Joe Grey had an awesome race on a course that suits his many talents. (image: Skyrunning.com)
Stevie and Kilian are midway through very successful seasons. (image: Skyrunning.com)
Where there are advanced trails and elite competition, the venerable Kilian Jornet always seems to be involved. This race was no different as Killian rose to the top for the seventh time this year in a world-class trail race. This time, American Jo Grey from Washington appeared to give him a challenge until the final 4km of the race but Kilian was able to open up over a minute on Joe before they eventually crossed the finish.
Americans did well on the podium, in addition to Grey’s silver, as Stevie Kremer of Colorado took the women’s race after a pair of second place finishes prior to Sunday. With her second win on the Skyrunning circuit she now has the lead with 3 of 5 races complete.
The Skyracing series continues in the Swiss Alps with the Matterhorn Ultraks on August 23rd and concludes with the Limone extreme race in the beautiful Lombardia region of Italy.
Tera enjoying the beauty of Robinson Flat
Racing is inherently unpredictable. It’s part of its charm. We can spend an eternity preparing for race day but any number of unforeseen factors can derail even the best-laid plans. Mastering the unpredictable is addictive and it is why we runners search ceaselessly for new challenges. It may be new personal records, more competitive fields, and longer distances over the most taxing courses.

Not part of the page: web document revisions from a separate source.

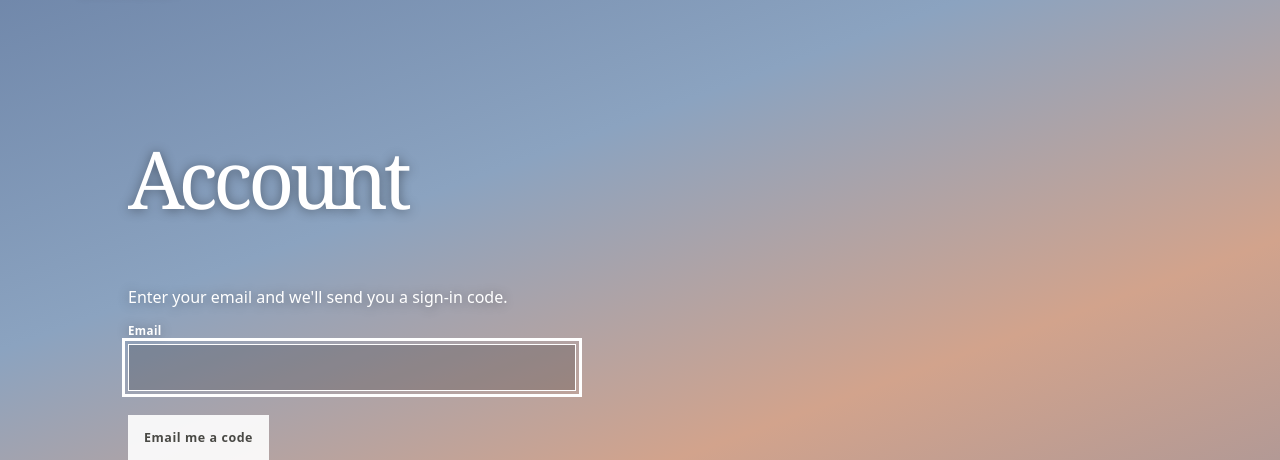
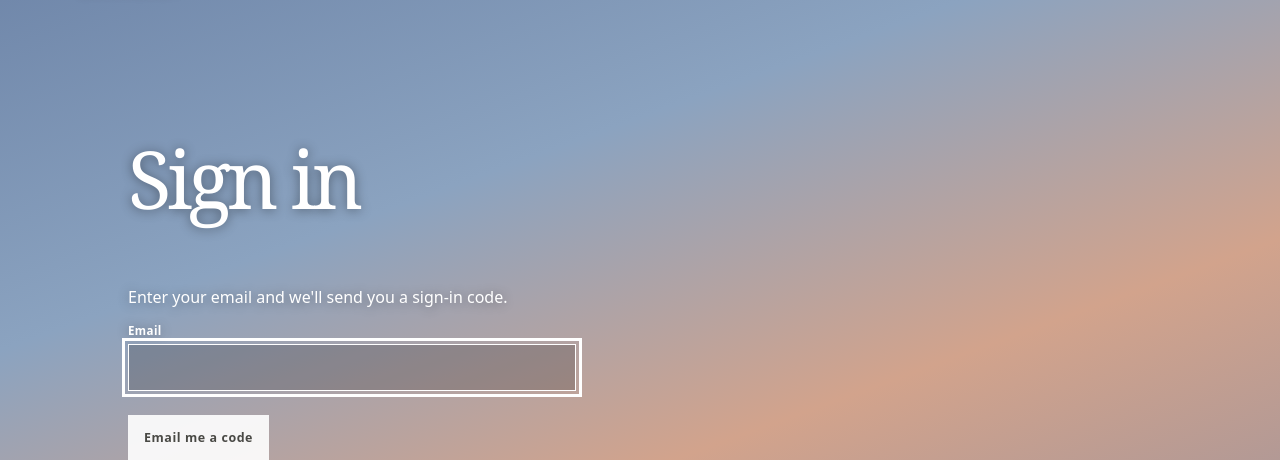
Before and after one commit to eferm/bokehbowl, a FastAPI app: page /login in a window 1280 px wide. Shown: the part 80-540 px from the top of the page. Run offline with FastAPI, Linux system fonts and the light colour scheme.

Commit message:
Update title separator

```diff
--- a/bokehbowl/templates/account.html
+++ b/bokehbowl/templates/account.html
@@ -1,6 +1,6 @@
 {% extends "base.html" %}
 {% from "components/form.html" import mailing_address_fields %}
-{% block title %}Your account | Bokehbowl{% endblock %}
+{% block title %}Account - Bokehbowl{% endblock %}
 {% block content %}
 <div class="form-page form-page--wide">
   <h1>Your account</h1>
--- a/bokehbowl/templates/admin.html
+++ b/bokehbowl/templates/admin.html
@@ -1,5 +1,5 @@
 {% extends "base.html" %}
-{% block title %}Admin | Bokehbowl{% endblock %}
+{% block title %}Admin - Bokehbowl{% endblock %}
 {% block body_class %}admin{% endblock %}
 {% block content %}
 <h1>Admin</h1>
--- a/bokehbowl/templates/admin_login.html
+++ b/bokehbowl/templates/admin_login.html
@@ -1,6 +1,6 @@
 {% extends "base.html" %}
 {% block body_class %}admin-login{% endblock %}
-{% block title %}Admin | Bokehbowl{% endblock %}
+{% block title %}Admin - Bokehbowl{% endblock %}
 {% block content %}
 <div class="form-page">
   <h1>Admin</h1>
--- a/bokehbowl/templates/goodbye.html
+++ b/bokehbowl/templates/goodbye.html
@@ -1,5 +1,5 @@
 {% extends "base.html" %}
-{% block title %}Goodbye | Bokehbowl{% endblock %}
+{% block title %}Goodbye - Bokehbowl{% endblock %}
 {% block content %}
 <article class="prose">
 <h1>You're unregistered</h1>
--- a/bokehbowl/templates/login.html
+++ b/bokehbowl/templates/login.html
@@ -1,8 +1,8 @@
 {% extends "base.html" %}
-{% block title %}Sign in | Bokehbowl{% endblock %}
+{% block title %}Sign in - Bokehbowl{% endblock %}
 {% block content %}
 <div class="form-page">
-  <h1>Account</h1>
+  <h1>Sign in</h1>
   <p>Enter your email and we'll send you a sign-in code.</p>
   {% if error %}<p class="form-error" role="alert">{{ error }}</p>{% endif %}
   <form class="form-stack" method="post" action="/login">
--- a/bokehbowl/templates/mailing.html
+++ b/bokehbowl/templates/mailing.html
@@ -1,5 +1,5 @@
 {% extends "base.html" %}
-{% block title %}{{ mailing.title }} | Bokehbowl{% endblock %}
+{% block title %}{{ mailing.title }} - Bokehbowl{% endblock %}
 {% block body_class %}admin{% endblock %}
 {% block content %}
 <p><a href="/admin?table=mailings">&larr; all mailings</a></p>
--- a/bokehbowl/templates/privacy.html
+++ b/bokehbowl/templates/privacy.html
@@ -1,5 +1,5 @@
 {% extends "base.html" %}
-{% block title %}Privacy | Bokehbowl{% endblock %}
+{% block title %}Privacy - Bokehbowl{% endblock %}
 {% block content %}
 <article class="prose prose--justify">
 <h1>Privacy</h1>
--- a/bokehbowl/templates/verify.html
+++ b/bokehbowl/templates/verify.html
@@ -1,5 +1,5 @@
 {% extends "base.html" %}
-{% block title %}Check your email | Bokehbowl{% endblock %}
+{% block title %}Check your email - Bokehbowl{% endblock %}
 {% block content %}
 <div class="form-page">
   <h1>Check your email</h1>
```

This past weekend, Tera Dube, our retail manager and fountain of positive energy that helps this company thrive, reached the epitome of ultra running when she toed the line at the Western States Endurance run. As an automatic qualifier by virtue of a fourth place finish at the Sean O’Brien 50 miler, she had her eyes on a top 10 finish and a sub 24- hour belt buckle. Her training lined up perfectly and she was confidently prepared for the journey from Squaw Valley to Auburn.